Though the entries hold pictures, only their text should be duplicated, exactly and in full.
START STUDY MATERIAL
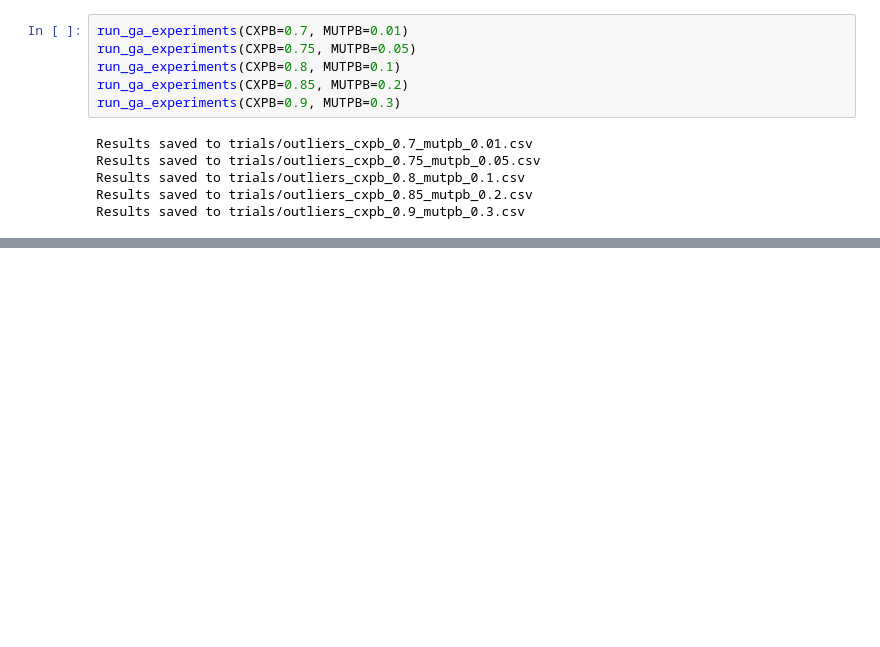
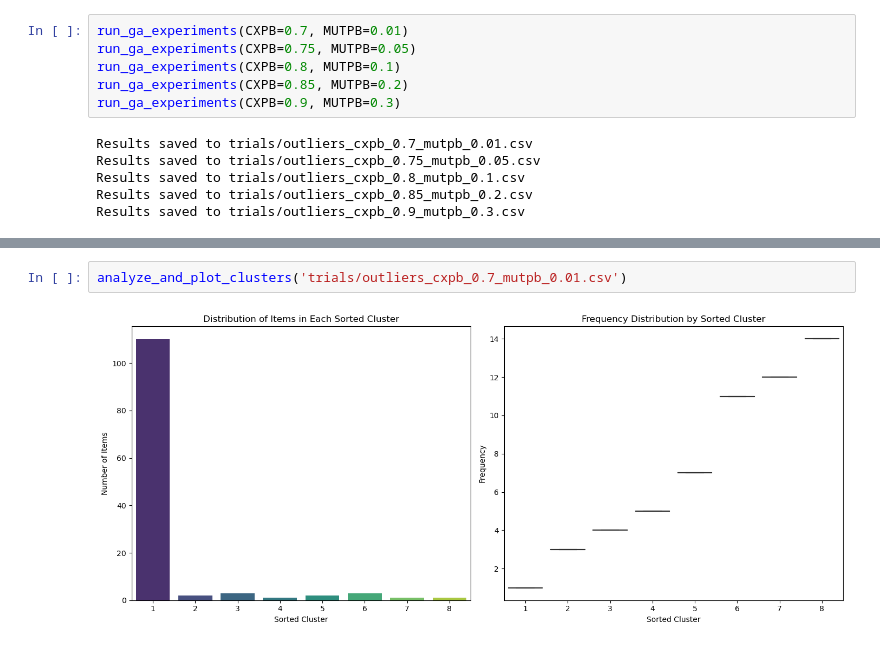
Before and after one commit to rtenacity/dark-matter-genetic, a Jupyter notebook: main.ipynb, the cells around one changed output, grey strips where cells are left out. Drawn from its saved outputs; the diff is of its cells as text; blank space fills up the shorter version.

```diff
--- a/main.ipynb
+++ b/main.ipynb
@@ -178,0 +263,4 @@ Results saved to trials/outliers_cxpb_0.9_mutpb_0.3.csv
+# %%
+analyze_and_plot_clusters('trials/outliers_cxpb_0.7_mutpb_0.01.csv')
+# %% [output]
+[figure, added]
```
Also changed, not shown: parts of 9 cells of this notebook, 2 other files.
END STUDY MATERIAL
PROBLEM SOLUTION:
Before and after one commit to rtenacity/dark-matter-genetic, a Jupyter notebook: main.ipynb, the cells around one changed output, grey strips where cells are left out. Drawn from its saved outputs; the diff is of its cells as text; blank space fills up the shorter version.

```diff
--- a/main.ipynb
+++ b/main.ipynb
@@ -178,0 +263,4 @@ Results saved to trials/outliers_cxpb_0.9_mutpb_0.3.csv
+# %%
+analyze_and_plot_clusters('trials/outliers_cxpb_0.7_mutpb_0.01.csv')
+# %% [output]
+[figure, added]
```
Also changed, not shown: parts of 9 cells of this notebook, 2 other files.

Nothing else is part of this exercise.